VICTIMS of hate crimes have spoken out and urged others to come forward to report their experience to the police.

Brighton beach patrol volunteer Charlie Cressey approached a drunk man in Hove to help out, only to suffer homophobic slurs and abuse.

Meanwhile, Rexha Besnik said he suffered racist abuse in Bexhill from two women who followed him to his workplace after a near-miss in a car.

Police Superintendent Rachel Swinney said hate crimes “create fear and humiliation” for victims.

A hate crime is defined as an offence that a victim or member of the public believes has been caused by someone’s bigotry or hatred. Crimes can be committed because of hostility or prejudice based on a person’s race, religion, sexual orientation or transgender, or a disability.

Charlie described an incident of trying to help a drunk man at Hove beach in May.

The man became abusive and started shouting homophobic insults and was arrested for homophobic-aggravated public disorder.

Charlie said: “This experience has helped me realise that any form of hate crime is not acceptable and people do not have to be living with the fear of being a victim of it.

“There are so many people that will look out for you if you speak out. For myself, Sussex Police was a great support and helped me through it all.”

Charlie agreed with the man responsible to accept a £60 donation to Brighton Beach Patrol and an apology letter.

Rexha Besnik was also a victim of hate crime in Bexhill in April. He was on his way to work when he was nearly involved in a car crash.

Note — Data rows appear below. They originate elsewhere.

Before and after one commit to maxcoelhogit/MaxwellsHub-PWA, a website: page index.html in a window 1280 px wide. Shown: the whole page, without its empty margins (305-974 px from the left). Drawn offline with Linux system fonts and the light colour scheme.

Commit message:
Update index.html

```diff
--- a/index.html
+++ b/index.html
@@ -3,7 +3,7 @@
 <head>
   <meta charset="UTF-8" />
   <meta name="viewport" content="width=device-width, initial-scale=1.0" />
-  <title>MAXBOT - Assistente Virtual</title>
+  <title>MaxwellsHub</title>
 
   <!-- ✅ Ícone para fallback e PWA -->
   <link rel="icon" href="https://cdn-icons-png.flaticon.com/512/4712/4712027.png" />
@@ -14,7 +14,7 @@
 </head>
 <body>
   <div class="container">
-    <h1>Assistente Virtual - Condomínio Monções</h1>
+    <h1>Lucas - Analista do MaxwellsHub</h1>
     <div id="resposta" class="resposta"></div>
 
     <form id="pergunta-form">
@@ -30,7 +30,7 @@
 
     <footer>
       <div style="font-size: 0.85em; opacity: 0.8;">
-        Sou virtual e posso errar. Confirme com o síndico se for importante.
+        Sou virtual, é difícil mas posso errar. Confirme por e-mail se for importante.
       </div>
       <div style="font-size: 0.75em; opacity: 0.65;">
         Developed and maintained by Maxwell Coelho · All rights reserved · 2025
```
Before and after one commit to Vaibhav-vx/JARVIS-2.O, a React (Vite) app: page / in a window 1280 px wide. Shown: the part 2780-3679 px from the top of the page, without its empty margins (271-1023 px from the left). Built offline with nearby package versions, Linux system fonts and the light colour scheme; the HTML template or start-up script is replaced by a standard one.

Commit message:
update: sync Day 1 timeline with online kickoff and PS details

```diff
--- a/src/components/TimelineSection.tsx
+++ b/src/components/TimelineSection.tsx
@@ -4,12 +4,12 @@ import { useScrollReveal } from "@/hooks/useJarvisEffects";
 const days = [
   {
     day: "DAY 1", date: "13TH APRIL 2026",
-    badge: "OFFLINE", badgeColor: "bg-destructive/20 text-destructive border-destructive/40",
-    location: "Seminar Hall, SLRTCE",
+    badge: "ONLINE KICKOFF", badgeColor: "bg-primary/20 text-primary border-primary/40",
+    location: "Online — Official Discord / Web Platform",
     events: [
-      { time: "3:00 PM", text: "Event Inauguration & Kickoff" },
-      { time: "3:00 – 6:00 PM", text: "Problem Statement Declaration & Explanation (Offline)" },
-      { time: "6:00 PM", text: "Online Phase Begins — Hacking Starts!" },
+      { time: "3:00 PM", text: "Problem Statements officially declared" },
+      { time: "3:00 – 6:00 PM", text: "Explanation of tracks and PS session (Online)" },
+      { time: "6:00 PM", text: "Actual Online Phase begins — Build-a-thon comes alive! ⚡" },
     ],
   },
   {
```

The occupants of the other vehicle went to his workplace and spouted racist abuse, and one of the women damaged his sunglasses.

Rexha said: “I am glad that I reported the matter to police. The hope is these people will not do the same again.

“I have found reporting the incident a positive experience and was offered victim services which also helped me.

“I am happy with the police, they were quick to respond and I was kept updated of the outcome.”

Both women were given a caution for racially-aggravated public disorder. One of the women was also given a caution for criminal damage.

Superintendent Rachel Swinney said: “Hate crime is damaging, disrespectful and creates fear and humiliation. This can impact not only on those directly exposed to it, but also the wider community.

“It’s not OK to be targeted because of who you are, or because of who people think you are.”

She said reports are taken seriously and help is available for victims. Crimes can be reported on the Sussex Police website, via 101 or in an emergency call 999.